Interview: Mousa Al Jamaani

How are the challenges associated with large-scale desalination projects being tackled in Jordan?

MOUSA AL JAMAANI: There are several desalination ventures with considerable potential. However, they exceed current financial and energy resource capacities. The kingdom is working to attract sufficient foreign investment and private sector participation to support acquiring desalination technology. Despite these challenges, the Red Sea-Dead Sea Water Conveyance Project, a large-scale desalination project, is being developed to meet growing demand and to provide water for Israel and the Palestinian Authority. The first phase, to be completed by 2020, should produce 250m cu metres per year (cm/yr) of desalinated water out of 556m cm/yr Red Sea raw water. The resulting 306m cm/yr brine generated during this process will be used to help stop the deterioration of the Dead Sea and restore its water level. About 2bn cm/yr of raw water will be pumped from the Red Sea at the project’s final phase.

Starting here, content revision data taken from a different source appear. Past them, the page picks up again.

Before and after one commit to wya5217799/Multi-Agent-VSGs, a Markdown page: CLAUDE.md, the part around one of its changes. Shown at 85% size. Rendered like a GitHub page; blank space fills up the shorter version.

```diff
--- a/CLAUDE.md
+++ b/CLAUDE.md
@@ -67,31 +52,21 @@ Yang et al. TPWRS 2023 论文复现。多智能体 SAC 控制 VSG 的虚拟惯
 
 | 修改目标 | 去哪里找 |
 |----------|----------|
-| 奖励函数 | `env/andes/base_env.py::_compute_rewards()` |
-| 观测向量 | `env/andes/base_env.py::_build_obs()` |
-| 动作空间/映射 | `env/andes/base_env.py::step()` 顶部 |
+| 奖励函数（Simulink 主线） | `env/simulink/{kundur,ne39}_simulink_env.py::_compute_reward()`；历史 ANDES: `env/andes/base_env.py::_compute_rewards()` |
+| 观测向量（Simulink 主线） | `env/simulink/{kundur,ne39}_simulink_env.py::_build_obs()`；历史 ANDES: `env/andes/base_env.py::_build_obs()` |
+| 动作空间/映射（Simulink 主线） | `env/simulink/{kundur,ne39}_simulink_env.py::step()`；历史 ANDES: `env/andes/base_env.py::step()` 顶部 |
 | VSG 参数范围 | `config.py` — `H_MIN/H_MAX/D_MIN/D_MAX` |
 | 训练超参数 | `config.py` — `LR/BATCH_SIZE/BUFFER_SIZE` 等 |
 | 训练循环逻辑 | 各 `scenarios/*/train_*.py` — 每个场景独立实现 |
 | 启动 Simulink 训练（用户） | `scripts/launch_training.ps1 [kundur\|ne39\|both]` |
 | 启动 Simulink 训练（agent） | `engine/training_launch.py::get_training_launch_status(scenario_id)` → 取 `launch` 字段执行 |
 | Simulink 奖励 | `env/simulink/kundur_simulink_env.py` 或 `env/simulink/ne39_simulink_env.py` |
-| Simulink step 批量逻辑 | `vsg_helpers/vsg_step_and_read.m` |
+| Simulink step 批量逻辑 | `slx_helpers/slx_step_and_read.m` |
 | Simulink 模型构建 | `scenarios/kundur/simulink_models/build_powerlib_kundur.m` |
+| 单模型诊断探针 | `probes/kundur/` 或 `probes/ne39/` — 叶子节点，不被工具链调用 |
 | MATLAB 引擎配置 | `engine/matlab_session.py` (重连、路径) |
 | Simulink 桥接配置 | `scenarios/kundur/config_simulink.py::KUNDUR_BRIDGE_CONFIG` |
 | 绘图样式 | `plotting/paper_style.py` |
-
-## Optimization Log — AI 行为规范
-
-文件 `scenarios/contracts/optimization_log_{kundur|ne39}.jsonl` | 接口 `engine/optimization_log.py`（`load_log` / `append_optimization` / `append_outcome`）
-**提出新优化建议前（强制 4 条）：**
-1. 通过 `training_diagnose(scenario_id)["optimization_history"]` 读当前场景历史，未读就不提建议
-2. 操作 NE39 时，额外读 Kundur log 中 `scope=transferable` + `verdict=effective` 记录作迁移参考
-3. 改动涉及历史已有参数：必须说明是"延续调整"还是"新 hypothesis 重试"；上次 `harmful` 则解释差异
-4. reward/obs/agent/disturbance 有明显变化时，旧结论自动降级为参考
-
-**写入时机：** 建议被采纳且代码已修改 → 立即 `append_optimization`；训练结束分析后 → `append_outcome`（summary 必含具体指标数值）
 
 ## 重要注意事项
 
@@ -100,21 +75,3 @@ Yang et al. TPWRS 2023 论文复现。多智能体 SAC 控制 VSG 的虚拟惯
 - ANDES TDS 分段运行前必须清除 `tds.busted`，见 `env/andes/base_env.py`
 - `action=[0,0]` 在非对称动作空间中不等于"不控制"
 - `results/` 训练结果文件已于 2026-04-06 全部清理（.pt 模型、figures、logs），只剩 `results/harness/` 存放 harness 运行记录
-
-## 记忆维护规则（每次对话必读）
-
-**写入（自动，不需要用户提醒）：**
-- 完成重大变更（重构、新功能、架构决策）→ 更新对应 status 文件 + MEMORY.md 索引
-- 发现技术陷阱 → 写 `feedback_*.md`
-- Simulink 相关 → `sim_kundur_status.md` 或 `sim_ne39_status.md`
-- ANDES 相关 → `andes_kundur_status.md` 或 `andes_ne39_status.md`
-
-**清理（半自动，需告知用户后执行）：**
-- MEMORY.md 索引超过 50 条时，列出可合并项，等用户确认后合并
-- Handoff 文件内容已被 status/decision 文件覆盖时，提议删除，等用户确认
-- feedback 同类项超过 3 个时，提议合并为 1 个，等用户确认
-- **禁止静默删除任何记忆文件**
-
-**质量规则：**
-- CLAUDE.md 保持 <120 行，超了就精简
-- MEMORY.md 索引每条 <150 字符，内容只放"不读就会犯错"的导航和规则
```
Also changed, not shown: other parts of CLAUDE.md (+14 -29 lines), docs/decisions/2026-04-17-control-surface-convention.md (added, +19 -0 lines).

What plans are in place to make the water sector more attractive to foreign investors?

AL JAMAANI: A key component is improving performance and efficiency. In addition to investment programmes, we plan to establish public companies to manage water and wastewater services. Three such companies already exist: Aqaba Water, Amman’s water company Miyahuna and the North Governorates’ Yarmouk. Partnerships have been forged with the private sector, with certain business units outsourced to independent firms. The Water Authority of Jordan now operates by way of decentralised and commercially-run local water entities in six out of 12 governorates.

How is the government reforming water subsidies to reduce deficit spending and encourage more responsible consumption?

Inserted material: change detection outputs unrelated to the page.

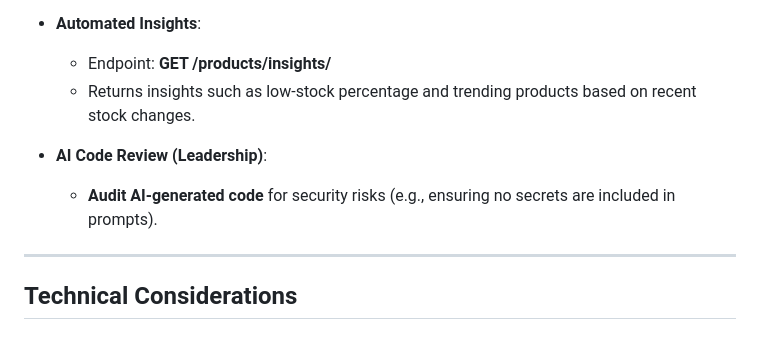
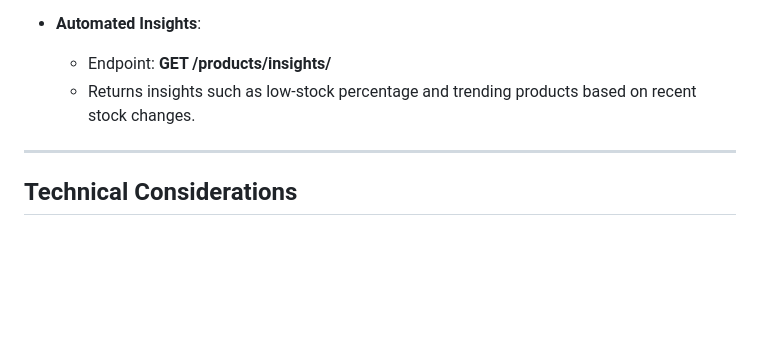
Before and after one commit to devbysami/shopify-api, a Markdown page: README.md, the part around the change. GitHub-like rendering; blank space fills up the shorter version.

```diff
--- a/README.md
+++ b/README.md
@@ -51,9 +51,6 @@ A simplified Celery task chain runs nightly:
 - **Automated Insights**:
     - Endpoint: **GET /products/insights/**
     - Returns insights such as low-stock percentage and trending products based on recent stock changes.
-
-- **AI Code Review (Leadership)**:
-    - **Audit AI-generated code** for security risks (e.g., ensuring no secrets are included in prompts).
 
 ---
 
```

AL JAMAANI: While the government knows certain financial incentives can help to promote responsible consumption of water resources, it also recognises its responsibility to provide the Jordanian people with equal and affordable access to water. We are working on revising the water tariff policy to increase prices for high consumers of water, while considering affordability for those in low consumption categories, such as the poor. Cross-subsidies have also been implemented between different water consuming sectors, resulting in higher water costs for industry and tourism.

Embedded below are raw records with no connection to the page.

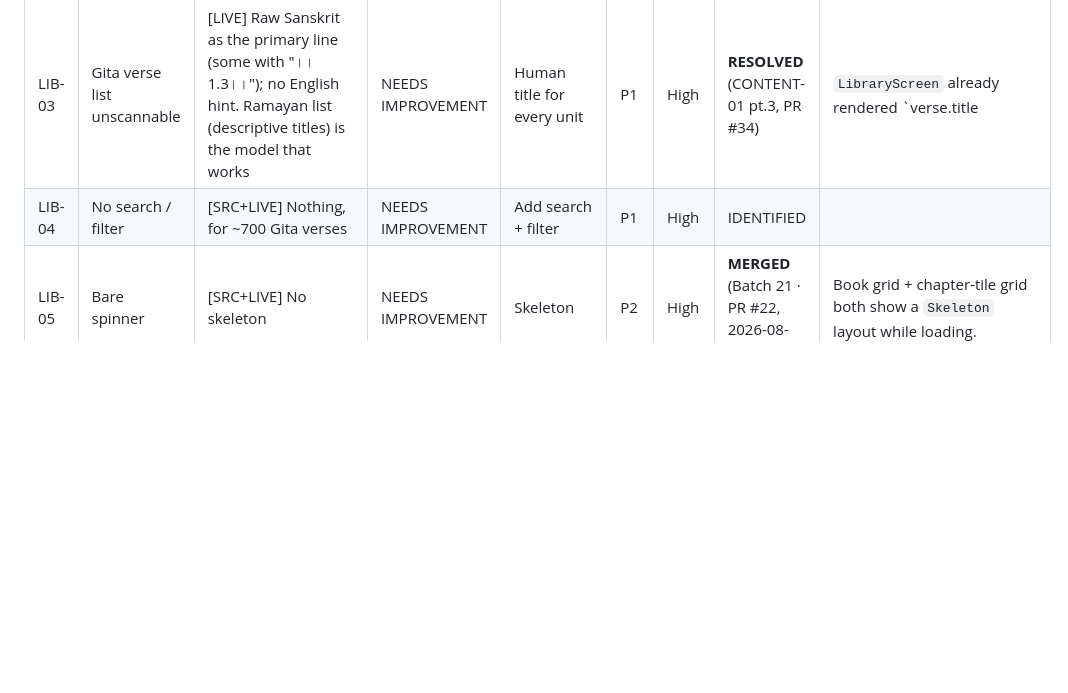
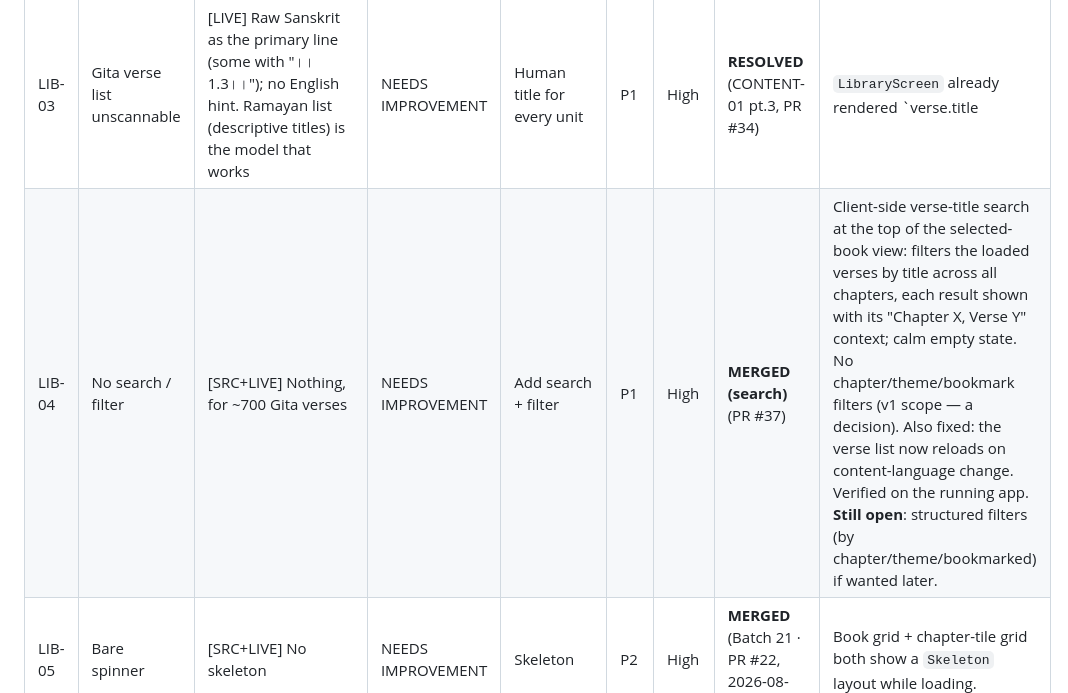
Before and after one commit to thegoldfinger786/mangalam-app, a Markdown page: docs/UX_TRACKER.md, the part around the change. Drawn GitHub-style; blank space fills up the shorter version.

Commit message:
tracker: LIB-04 search merged (PR #37)
Co-Authored-By: Claude Sonnet 5 <noreply@anthropic.com>

```diff
--- a/docs/UX_TRACKER.md
+++ b/docs/UX_TRACKER.md
@@ -186,7 +186,7 @@ _Last updated: 2026-08-30 (CONTENT-01 **DONE** — Gita titles generated + verif
 | LIB-01 | Three-level in-tab drilldown | [SRC+LIVE] Books → Chapters → Verses with custom "Books"/"Back" pills, no native headers | NEEDS IMPROVEMENT | One browse flow; consistent header | P2 | High | IDENTIFIED | ref UX-02, UX-06 |
 | LIB-02 | Chapter tile layout | [SRC+LIVE] Number above the word "Chapter" ("1 / Chapter"); nested play button inside the tappable tile | NEEDS IMPROVEMENT | "Chapter 1"; one tap target or clearly separated | P2 | High | **MERGED** (Batch 18 · PR #19, 2026-08-29) | Single centred "Chapter N" label; nested play-`<TouchableOpacity>` removed (it duplicated the tile's long-press). Tap → verse list, long-press → first verse. Verse rows trimmed "Chapter 1, Verse 1" → "Verse N". [LIVE] verified. |
 | LIB-03 | Gita verse list unscannable | [LIVE] Raw Sanskrit as the primary line (some with "।।1.3।।"); no English hint. Ramayan list (descriptive titles) is the model that works | NEEDS IMPROVEMENT | Human title for every unit | P1 | High | **RESOLVED** (CONTENT-01 pt.3, PR #34) | `LibraryScreen` already rendered `verse.title || verse.sanskrit`; Gita `verse_content.title` was NULL. Now populated for all 701 verses (en/hi) → the verse list shows the human title as the primary line with "Verse N" beneath. Verified on a fresh app load (Chapter 1 from verse 1). No code change needed. |
-| LIB-04 | No search / filter | [SRC+LIVE] Nothing, for ~700 Gita verses | NEEDS IMPROVEMENT | Add search + filter | P1 | High | IDENTIFIED | |
+| LIB-04 | No search / filter | [SRC+LIVE] Nothing, for ~700 Gita verses | NEEDS IMPROVEMENT | Add search + filter | P1 | High | **MERGED (search)** (PR #37) | Client-side verse-title search at the top of the selected-book view: filters the loaded verses by title across all chapters, each result shown with its "Chapter X, Verse Y" context; calm empty state. No chapter/theme/bookmark filters (v1 scope — a decision). Also fixed: the verse list now reloads on content-language change. Verified on the running app. **Still open**: structured filters (by chapter/theme/bookmarked) if wanted later. |
 | LIB-05 | Bare spinner | [SRC+LIVE] No skeleton | NEEDS IMPROVEMENT | Skeleton | P2 | High | **MERGED** (Batch 21 · PR #22, 2026-08-29) | Book grid + chapter-tile grid both show a `Skeleton` layout while loading. |
 | LIB-06 | "Completed" on open | [SRC+LIVE] Verses marked ✓ on open (`addCompletedVerse` on load), not on completion | NEEDS IMPROVEMENT | Mark complete on actual completion | P2 | High | **MERGED** (Batch 16 · PR #17, 2026-08-29) | ref UX-04. `addCompletedVerse(itemId)` moved from PlayScreen load-time into the audio `onFinish` callbacks (fires only on `status.didJustFinish`). [LIVE] verified — opening BG 2.1 without playing no longer bumps Chapter 2 from 0/72. `completedVerses` is still the same client-only persisted list. |
 
```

What is being done to protect water reserves from point source and non-point source pollutants?

AL JAMAANI: The Ministry of Water and Irrigation is actively working with governmental and non-governmental environmental protection agencies in an effort to establish water protection zones. Awareness campaigns and training sessions are provided at the community level, and water protection principles are now included in land use planning at the ministerial level. Water quality monitoring programmes are being implemented by concerned technical staff at the ministry and through contracts with the Royal Scientific Society to assure conformity of water quality with local and international standards. Analysis results showed a conformity of drinking water samples exceeding a ratio of 99% to World Health Organisation standards.

How can governments in the region ensure water scarcity does not lead to inter-state conflict?

AL JAMAANI: Though access to water has led to regional tension and conflicts in the past, recent efforts demonstrate water management can also provide opportunities for cooperation. Bilateral negotiations on water-sharing rights should foster cooperative policy making in common fields of interest. Jordan has agreements for trans-boundary water sharing with both Syria and Israel, and the kingdom has a memorandum of understanding with Saudi Arabia on a shared groundwater aquifer. The Red Sea-Dead Sea Water Conveyance Project is a good example of regional cooperation between Jordan, Israel and the Palestinian Authority.